__Your assignment__. Would you return each record that follows word for word, without its pictures?

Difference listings
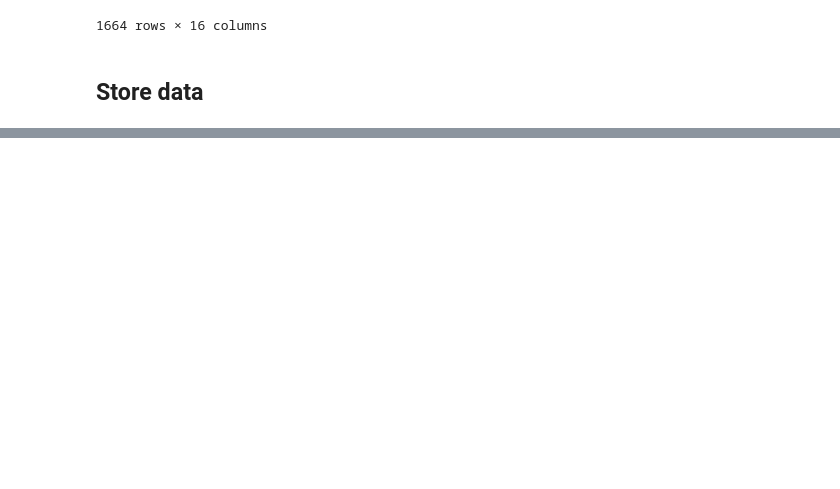
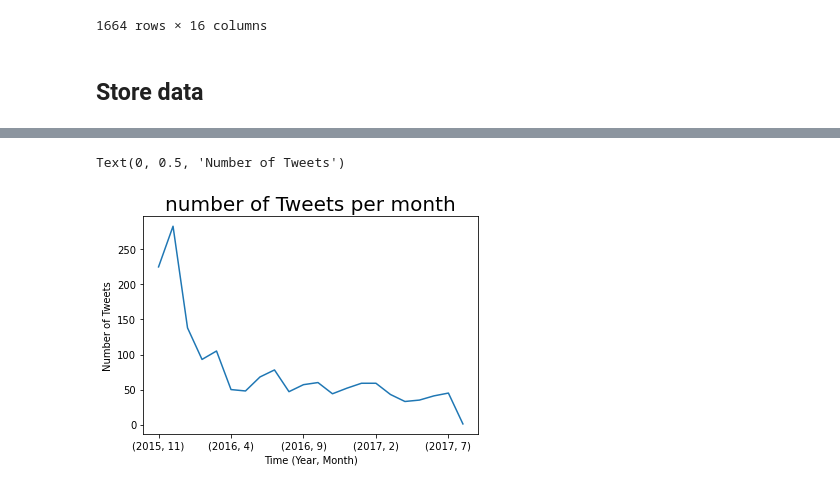
Before and after one commit to hagerElsehaimy/WeRateDogs, a Jupyter notebook: wrangle_act.ipynb, the cells around one changed output, grey strips where cells are left out. Cells and saved outputs as stored; diff of their text form; code cells hidden in the pictures; blank space fills up the shorter version.

```diff
--- a/wrangle_act.ipynb
+++ b/wrangle_act.ipynb
@@ -848,0 +859,8 @@ archive_df.to_csv('twitter-cleaned.csv',index=False)
+# %%
+archive_df['tweet_id'].groupby(['year'], archive_df['month']]).count().plot(kind='line')
+plt.title('number of Tweets per month', size=20)
+plt.xlabel('Time (Year, Month)')
+plt.ylabel('Number of Tweets')
+# %% [output]
+Text(0, 0.5, 'Number of Tweets')
+[figure, added]
```
Also changed, not shown: parts of 5 cells of this notebook, 1 other file.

__Response__.
Before and after one commit to hagerElsehaimy/WeRateDogs, a Jupyter notebook: wrangle_act.ipynb, the cells around one changed output, grey strips where cells are left out. Cells and saved outputs as stored; diff of their text form; code cells hidden in the pictures; blank space fills up the shorter version.

```diff
--- a/wrangle_act.ipynb
+++ b/wrangle_act.ipynb
@@ -848,0 +859,8 @@ archive_df.to_csv('twitter-cleaned.csv',index=False)
+# %%
+archive_df['tweet_id'].groupby(['year'], archive_df['month']]).count().plot(kind='line')
+plt.title('number of Tweets per month', size=20)
+plt.xlabel('Time (Year, Month)')
+plt.ylabel('Number of Tweets')
+# %% [output]
+Text(0, 0.5, 'Number of Tweets')
+[figure, added]
```
Also changed, not shown: parts of 5 cells of this notebook, 1 other file.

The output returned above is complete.